|Motor Driver Truth Table|
The motor driver supports PWM frequencies as high as 100 kHz, but note that switching losses in the driver will be proportional to the PWM frequency. Typically, around 20 kHz is a good choice for sign-magnitude operation since it is high enough to be ultrasonic, which results in quieter operation.
A pulse on the PWM pin must be high for a minimum duration of approximately 0.5 µs before the outputs turn on for the corresponding duration (any shorter input pulse does not produce a change on the outputs), so low duty cycles become unavailable at high frequencies. For example, at 100 kHz, the pulse period is 10 µs, and the minimum non-zero duty cycle achievable is 0.5/10, or 5%.
Current sensing and limiting
The driver’s current sense pin, CS, outputs a voltage proportional to the motor current while the H-bridge is driving. The output voltage is about 10 mV/A plus a small offset, which is typically about 50 mV.
The CS output is ; it is inactive (low) when the driver is in brake mode (slow decay), which happens when the PWM input is low or when current limiting is active. Current will continue to circulate through the motor when the driver begins braking, but the voltage on the CS pin will not accurately reflect the motor current in brake mode.
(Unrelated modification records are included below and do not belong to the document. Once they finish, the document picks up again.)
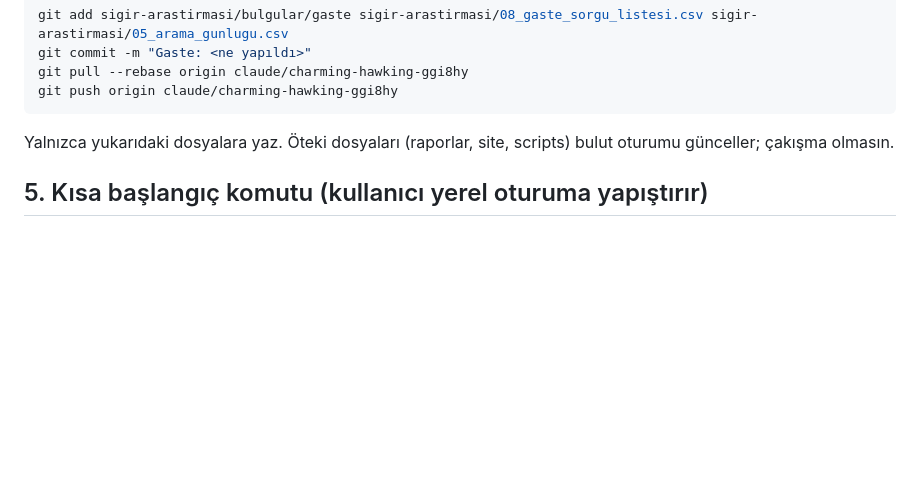
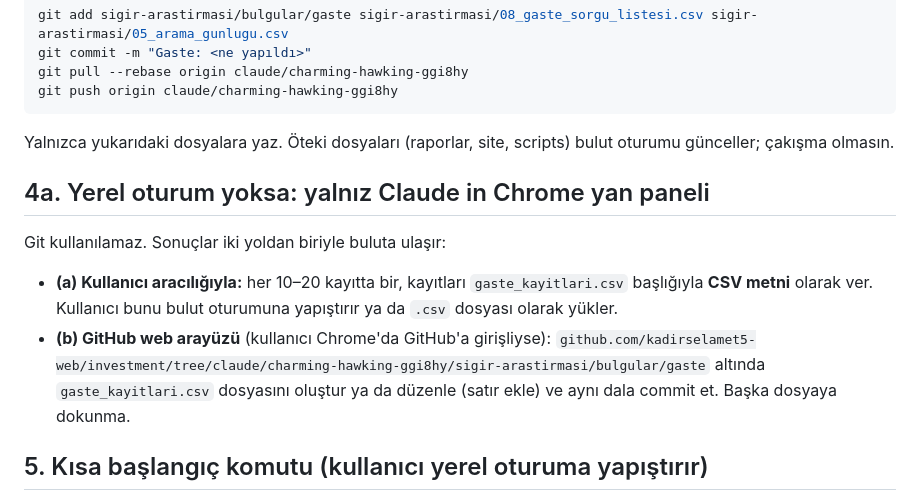
Before and after one commit to kadirselamet5-web/investment, a Markdown page: sigir-arastirmasi/GASTE_TALIMAT.md, the part around the change. GitHub-like rendering; blank space fills up the shorter version.

Commit message:
GASTE_TALIMAT: yalnız Chrome yan paneli için yol
Co-Authored-By: Claude Opus 5.5 <noreply@anthropic.com>
Claude-Session: https://claude.ai/code/session_01EJdd8k7pJM5skzAWpdzGv3

```diff
--- a/sigir-arastirmasi/GASTE_TALIMAT.md
+++ b/sigir-arastirmasi/GASTE_TALIMAT.md
@@ -57,6 +57,13 @@ git push origin claude/charming-hawking-ggi8hy
 
 Yalnızca yukarıdaki dosyalara yaz. Öteki dosyaları (raporlar, site, scripts) bulut oturumu günceller; çakışma olmasın.
 
+## 4a. Yerel oturum yoksa: yalnız Claude in Chrome yan paneli
+
+Git kullanılamaz. Sonuçlar iki yoldan biriyle buluta ulaşır:
+
+- **(a) Kullanıcı aracılığıyla:** her 10–20 kayıtta bir, kayıtları `gaste_kayitlari.csv` başlığıyla **CSV metni** olarak ver. Kullanıcı bunu bulut oturumuna yapıştırır ya da `.csv` dosyası olarak yükler.
+- **(b) GitHub web arayüzü** (kullanıcı Chrome'da GitHub'a girişliyse): `github.com/kadirselamet5-web/investment/tree/claude/charming-hawking-ggi8hy/sigir-arastirmasi/bulgular/gaste` altında `gaste_kayitlari.csv` dosyasını oluştur ya da düzenle (satır ekle) ve aynı dala commit et. Başka dosyaya dokunma.
+
 ## 5. Kısa başlangıç komutu (kullanıcı yerel oturuma yapıştırır)
 
 > `sigir-arastirmasi/GASTE_TALIMAT.md` dosyasını oku ve uygula. Chrome'da Gaste Arşivi oturumum açık. Envanterle başla, sonra Ulus'un kongre dönemine geç. Her saat başı commit ve push yap.
```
The CS voltage is used internally by the motor driver, so to avoid interfering with the driver’s operation, you should add a capacitor to this pin or connect a load that draws more than a few mA from it.
The G2 driver has the ability to limit the motor current through current chopping: once the motor drive current reaches a set threshold, the driver goes into brake mode (slow decay) for about 25 µs before applying power to drive the motor again. This makes it more practical to use the driver with a motor that might only draw a few amps while running but can draw many times that amount (tens of amps) when starting.
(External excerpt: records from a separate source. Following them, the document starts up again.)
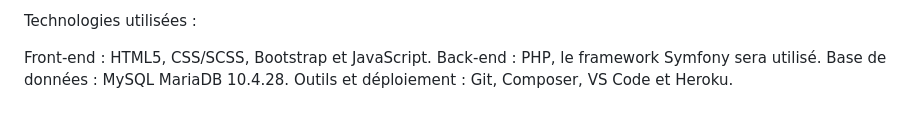
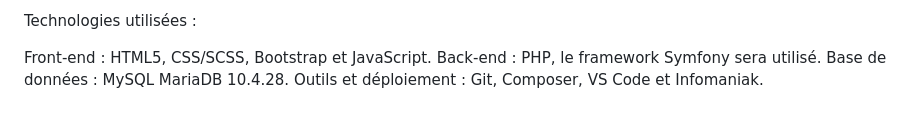
Before and after one commit to 92radar/ecoRide-DrissBenkirane, a Markdown page: README.md, the part around the change. Rendered like a GitHub page.

```diff
--- a/README.md
+++ b/README.md
@@ -29,4 +29,4 @@ Technologies utilisées :
 Front-end : HTML5, CSS/SCSS, Bootstrap et JavaScript.
 Back-end : PHP, le framework Symfony sera utilisé.
 Base de données : MySQL MariaDB 10.4.28.
-Outils et déploiement : Git, Composer, VS Code et Heroku.
+Outils et déploiement : Git, Composer, VS Code et Infomaniak.
```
The current limiting threshold is nominally set to about 60 A by default. You can lower the limit by connecting an additional resistor between the VREF pin and the adjacent GND pin; the graph below shows how the current limit relates to the VREF resistor value. For example, adding a 100 kΩ resistor between VREF and GND lowers the current limit to approximately 41 A. Note that the current limiting threshold is not highly precise (we have seen some units limit the current as low as about 50 A when the threshold is set to the board’s default of 60 A), and it is less accurate at especially low settings (indicated by the dashed portion of the curve).
The motor driver can detect several fault states that it reports by driving the FLT pin low; this is an open-drain output that should be pulled up to your system’s logic voltage. The detectable faults include short circuits on the outputs, under-voltage, and over-temperature. All of the faults disable the motor outputs but are not latched, meaning the driver will attempt to resume operation when the fault condition is removed (or after a delay of a few milliseconds in the case of the short circuit fault). The over-temperature fault provides a weak indication of the board being too hot, but it does not directly indicate the temperature of the MOSFETs, which are usually the first components to overheat, so you should count on this fault to prevent damage from over-temperature conditions.
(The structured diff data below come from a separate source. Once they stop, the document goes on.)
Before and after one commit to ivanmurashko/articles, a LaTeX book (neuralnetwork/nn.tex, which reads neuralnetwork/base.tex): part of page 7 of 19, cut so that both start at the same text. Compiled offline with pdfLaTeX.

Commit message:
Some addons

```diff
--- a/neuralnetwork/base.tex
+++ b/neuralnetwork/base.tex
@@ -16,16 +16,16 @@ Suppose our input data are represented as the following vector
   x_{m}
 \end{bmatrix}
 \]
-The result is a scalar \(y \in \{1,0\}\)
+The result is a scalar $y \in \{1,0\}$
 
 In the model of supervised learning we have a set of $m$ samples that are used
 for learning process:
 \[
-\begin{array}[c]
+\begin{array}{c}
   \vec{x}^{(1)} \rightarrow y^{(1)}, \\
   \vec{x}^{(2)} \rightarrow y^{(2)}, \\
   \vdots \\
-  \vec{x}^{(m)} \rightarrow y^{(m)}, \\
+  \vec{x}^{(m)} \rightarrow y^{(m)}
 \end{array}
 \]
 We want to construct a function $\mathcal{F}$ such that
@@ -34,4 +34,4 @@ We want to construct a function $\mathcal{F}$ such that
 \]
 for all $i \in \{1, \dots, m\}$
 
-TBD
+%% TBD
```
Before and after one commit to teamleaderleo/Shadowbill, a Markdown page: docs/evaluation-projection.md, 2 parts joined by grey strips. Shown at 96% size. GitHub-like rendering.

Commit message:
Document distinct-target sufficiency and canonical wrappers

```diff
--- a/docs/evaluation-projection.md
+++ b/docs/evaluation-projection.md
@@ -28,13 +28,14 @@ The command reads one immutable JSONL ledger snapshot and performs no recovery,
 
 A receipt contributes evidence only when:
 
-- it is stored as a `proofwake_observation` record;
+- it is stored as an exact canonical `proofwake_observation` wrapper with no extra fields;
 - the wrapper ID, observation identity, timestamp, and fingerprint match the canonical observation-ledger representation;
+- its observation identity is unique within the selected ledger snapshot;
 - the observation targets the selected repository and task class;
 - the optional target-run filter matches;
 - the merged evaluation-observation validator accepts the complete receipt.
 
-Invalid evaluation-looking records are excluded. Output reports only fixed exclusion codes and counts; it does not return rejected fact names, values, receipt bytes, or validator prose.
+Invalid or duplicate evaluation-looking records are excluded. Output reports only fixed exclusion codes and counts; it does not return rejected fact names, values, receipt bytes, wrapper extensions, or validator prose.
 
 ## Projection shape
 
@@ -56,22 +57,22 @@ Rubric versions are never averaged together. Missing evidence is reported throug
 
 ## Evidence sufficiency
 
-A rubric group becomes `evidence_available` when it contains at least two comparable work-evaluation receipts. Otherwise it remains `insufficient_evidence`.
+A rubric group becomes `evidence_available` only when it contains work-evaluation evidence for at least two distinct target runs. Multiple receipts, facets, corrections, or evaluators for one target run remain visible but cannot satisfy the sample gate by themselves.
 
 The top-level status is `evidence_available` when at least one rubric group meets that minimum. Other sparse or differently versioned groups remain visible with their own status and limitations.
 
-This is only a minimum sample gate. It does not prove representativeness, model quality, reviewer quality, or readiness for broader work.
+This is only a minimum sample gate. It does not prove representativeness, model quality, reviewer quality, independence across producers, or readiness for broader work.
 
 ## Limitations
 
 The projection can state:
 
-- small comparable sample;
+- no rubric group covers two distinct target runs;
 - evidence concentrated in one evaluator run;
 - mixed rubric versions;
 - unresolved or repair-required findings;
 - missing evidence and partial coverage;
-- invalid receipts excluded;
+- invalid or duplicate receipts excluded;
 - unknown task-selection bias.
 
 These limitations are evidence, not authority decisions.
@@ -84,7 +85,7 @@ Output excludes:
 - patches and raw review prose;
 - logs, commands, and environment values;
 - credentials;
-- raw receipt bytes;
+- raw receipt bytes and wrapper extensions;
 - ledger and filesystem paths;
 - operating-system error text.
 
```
Real-world power dissipation considerations
The MOSFETs can handle large current spikes for short durations (e.g. 100 A for a few milliseconds), and the driver’s current chopping will keep the average current under the set limit. The peak ratings are for quick transients (e.g. when a motor is first turned on), and the continuous rating of 25 A is dependent on various conditions, such as the ambient temperature. PWMing the motor will introduce additional heating proportional to the frequency. The actual current you can deliver will depend on how well you can keep the motor driver cool. The driver’s printed circuit board is designed to draw heat out of the MOSFETs, but performance can be improved by adding a heat sink.